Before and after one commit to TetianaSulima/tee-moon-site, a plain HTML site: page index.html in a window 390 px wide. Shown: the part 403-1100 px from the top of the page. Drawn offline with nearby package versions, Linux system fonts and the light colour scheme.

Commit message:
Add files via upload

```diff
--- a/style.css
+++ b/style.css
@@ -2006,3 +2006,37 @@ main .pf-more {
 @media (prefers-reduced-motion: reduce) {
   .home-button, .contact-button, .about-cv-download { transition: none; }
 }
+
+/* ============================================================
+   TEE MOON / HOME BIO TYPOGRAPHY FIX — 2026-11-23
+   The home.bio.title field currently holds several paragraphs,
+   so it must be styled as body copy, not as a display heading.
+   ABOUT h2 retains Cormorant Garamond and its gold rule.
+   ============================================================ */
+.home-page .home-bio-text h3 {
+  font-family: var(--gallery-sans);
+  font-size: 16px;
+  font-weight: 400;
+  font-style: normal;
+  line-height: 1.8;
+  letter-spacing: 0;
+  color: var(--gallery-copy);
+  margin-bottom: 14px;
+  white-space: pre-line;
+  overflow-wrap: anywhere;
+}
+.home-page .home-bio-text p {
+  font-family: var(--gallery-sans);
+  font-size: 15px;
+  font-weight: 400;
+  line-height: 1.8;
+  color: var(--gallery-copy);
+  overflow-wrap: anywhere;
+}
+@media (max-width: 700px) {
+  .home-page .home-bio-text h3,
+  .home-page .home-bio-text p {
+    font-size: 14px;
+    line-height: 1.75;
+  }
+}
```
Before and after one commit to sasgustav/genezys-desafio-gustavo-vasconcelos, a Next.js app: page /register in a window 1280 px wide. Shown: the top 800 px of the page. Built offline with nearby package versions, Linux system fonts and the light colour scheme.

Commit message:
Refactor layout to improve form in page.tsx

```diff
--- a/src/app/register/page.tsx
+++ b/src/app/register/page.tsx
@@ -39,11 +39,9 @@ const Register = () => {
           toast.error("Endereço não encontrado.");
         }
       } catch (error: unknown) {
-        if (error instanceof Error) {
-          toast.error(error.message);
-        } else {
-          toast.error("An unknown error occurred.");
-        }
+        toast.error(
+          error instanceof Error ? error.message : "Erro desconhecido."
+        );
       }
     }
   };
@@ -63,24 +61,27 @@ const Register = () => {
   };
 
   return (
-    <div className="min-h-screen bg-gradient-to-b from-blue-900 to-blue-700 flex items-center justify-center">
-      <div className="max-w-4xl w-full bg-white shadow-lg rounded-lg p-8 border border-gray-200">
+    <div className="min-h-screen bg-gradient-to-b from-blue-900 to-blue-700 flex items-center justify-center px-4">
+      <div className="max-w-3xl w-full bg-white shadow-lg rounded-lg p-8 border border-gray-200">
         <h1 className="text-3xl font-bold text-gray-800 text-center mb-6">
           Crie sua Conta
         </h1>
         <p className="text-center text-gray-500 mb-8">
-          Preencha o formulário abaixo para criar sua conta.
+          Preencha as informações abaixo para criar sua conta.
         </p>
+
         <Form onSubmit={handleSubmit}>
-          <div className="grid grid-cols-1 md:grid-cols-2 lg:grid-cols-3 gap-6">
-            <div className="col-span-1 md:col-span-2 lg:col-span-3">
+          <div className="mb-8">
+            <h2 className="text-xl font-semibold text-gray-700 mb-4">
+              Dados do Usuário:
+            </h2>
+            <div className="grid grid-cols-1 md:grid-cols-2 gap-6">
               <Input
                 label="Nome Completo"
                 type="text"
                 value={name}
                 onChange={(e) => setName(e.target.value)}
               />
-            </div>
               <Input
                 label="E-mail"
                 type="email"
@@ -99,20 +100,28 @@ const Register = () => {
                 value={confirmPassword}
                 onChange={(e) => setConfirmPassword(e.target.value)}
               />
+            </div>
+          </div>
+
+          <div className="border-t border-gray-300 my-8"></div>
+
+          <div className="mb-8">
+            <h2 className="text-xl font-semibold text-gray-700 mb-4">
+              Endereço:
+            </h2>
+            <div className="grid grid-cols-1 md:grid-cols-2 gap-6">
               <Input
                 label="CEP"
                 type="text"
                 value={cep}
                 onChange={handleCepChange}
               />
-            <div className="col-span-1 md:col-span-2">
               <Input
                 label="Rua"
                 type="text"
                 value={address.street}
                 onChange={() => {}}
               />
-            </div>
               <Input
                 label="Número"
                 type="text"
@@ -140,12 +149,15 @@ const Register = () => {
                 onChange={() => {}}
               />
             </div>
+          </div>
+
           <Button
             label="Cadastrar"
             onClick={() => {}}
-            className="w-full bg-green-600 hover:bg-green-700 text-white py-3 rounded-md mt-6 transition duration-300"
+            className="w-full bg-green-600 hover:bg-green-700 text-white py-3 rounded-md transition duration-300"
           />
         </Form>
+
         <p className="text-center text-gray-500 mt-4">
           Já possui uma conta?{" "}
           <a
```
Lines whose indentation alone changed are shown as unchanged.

══════════════════════════════

## [What you will do]
Print every entry exactly.

## [Task output]
Before and after one commit to TetianaSulima/tee-moon-site, a plain HTML site: page index.html in a window 390 px wide. Shown: the part 403-1100 px from the top of the page. Drawn offline with nearby package versions, Linux system fonts and the light colour scheme.

Commit message:
Add files via upload

```diff
--- a/style.css
+++ b/style.css
@@ -2006,3 +2006,37 @@ main .pf-more {
 @media (prefers-reduced-motion: reduce) {
   .home-button, .contact-button, .about-cv-download { transition: none; }
 }
+
+/* ============================================================
+   TEE MOON / HOME BIO TYPOGRAPHY FIX — 2026-11-23
+   The home.bio.title field currently holds several paragraphs,
+   so it must be styled as body copy, not as a display heading.
+   ABOUT h2 retains Cormorant Garamond and its gold rule.
+   ============================================================ */
+.home-page .home-bio-text h3 {
+  font-family: var(--gallery-sans);
+  font-size: 16px;
+  font-weight: 400;
+  font-style: normal;
+  line-height: 1.8;
+  letter-spacing: 0;
+  color: var(--gallery-copy);
+  margin-bottom: 14px;
+  white-space: pre-line;
+  overflow-wrap: anywhere;
+}
+.home-page .home-bio-text p {
+  font-family: var(--gallery-sans);
+  font-size: 15px;
+  font-weight: 400;
+  line-height: 1.8;
+  color: var(--gallery-copy);
+  overflow-wrap: anywhere;
+}
+@media (max-width: 700px) {
+  .home-page .home-bio-text h3,
+  .home-page .home-bio-text p {
+    font-size: 14px;
+    line-height: 1.75;
+  }
+}
```
Before and after one commit to sasgustav/genezys-desafio-gustavo-vasconcelos, a Next.js app: page /register in a window 1280 px wide. Shown: the top 800 px of the page. Built offline with nearby package versions, Linux system fonts and the light colour scheme.

Commit message:
Refactor layout to improve form in page.tsx

```diff
--- a/src/app/register/page.tsx
+++ b/src/app/register/page.tsx
@@ -39,11 +39,9 @@ const Register = () => {
           toast.error("Endereço não encontrado.");
         }
       } catch (error: unknown) {
-        if (error instanceof Error) {
-          toast.error(error.message);
-        } else {
-          toast.error("An unknown error occurred.");
-        }
+        toast.error(
+          error instanceof Error ? error.message : "Erro desconhecido."
+        );
       }
     }
   };
@@ -63,24 +61,27 @@ const Register = () => {
   };
 
   return (
-    <div className="min-h-screen bg-gradient-to-b from-blue-900 to-blue-700 flex items-center justify-center">
-      <div className="max-w-4xl w-full bg-white shadow-lg rounded-lg p-8 border border-gray-200">
+    <div className="min-h-screen bg-gradient-to-b from-blue-900 to-blue-700 flex items-center justify-center px-4">
+      <div className="max-w-3xl w-full bg-white shadow-lg rounded-lg p-8 border border-gray-200">
         <h1 className="text-3xl font-bold text-gray-800 text-center mb-6">
           Crie sua Conta
         </h1>
         <p className="text-center text-gray-500 mb-8">
-          Preencha o formulário abaixo para criar sua conta.
+          Preencha as informações abaixo para criar sua conta.
         </p>
+
         <Form onSubmit={handleSubmit}>
-          <div className="grid grid-cols-1 md:grid-cols-2 lg:grid-cols-3 gap-6">
-            <div className="col-span-1 md:col-span-2 lg:col-span-3">
+          <div className="mb-8">
+            <h2 className="text-xl font-semibold text-gray-700 mb-4">
+              Dados do Usuário:
+            </h2>
+            <div className="grid grid-cols-1 md:grid-cols-2 gap-6">
               <Input
                 label="Nome Completo"
                 type="text"
                 value={name}
                 onChange={(e) => setName(e.target.value)}
               />
-            </div>
               <Input
                 label="E-mail"
                 type="email"
@@ -99,20 +100,28 @@ const Register = () => {
                 value={confirmPassword}
                 onChange={(e) => setConfirmPassword(e.target.value)}
               />
+            </div>
+          </div>
+
+          <div className="border-t border-gray-300 my-8"></div>
+
+          <div className="mb-8">
+            <h2 className="text-xl font-semibold text-gray-700 mb-4">
+              Endereço:
+            </h2>
+            <div className="grid grid-cols-1 md:grid-cols-2 gap-6">
               <Input
                 label="CEP"
                 type="text"
                 value={cep}
                 onChange={handleCepChange}
               />
-            <div className="col-span-1 md:col-span-2">
               <Input
                 label="Rua"
                 type="text"
                 value={address.street}
                 onChange={() => {}}
               />
-            </div>
               <Input
                 label="Número"
                 type="text"
@@ -140,12 +149,15 @@ const Register = () => {
                 onChange={() => {}}
               />
             </div>
+          </div>
+
           <Button
             label="Cadastrar"
             onClick={() => {}}
-            className="w-full bg-green-600 hover:bg-green-700 text-white py-3 rounded-md mt-6 transition duration-300"
+            className="w-full bg-green-600 hover:bg-green-700 text-white py-3 rounded-md transition duration-300"
           />
         </Form>
+
         <p className="text-center text-gray-500 mt-4">
           Já possui uma conta?{" "}
           <a
```
Lines whose indentation alone changed are shown as unchanged.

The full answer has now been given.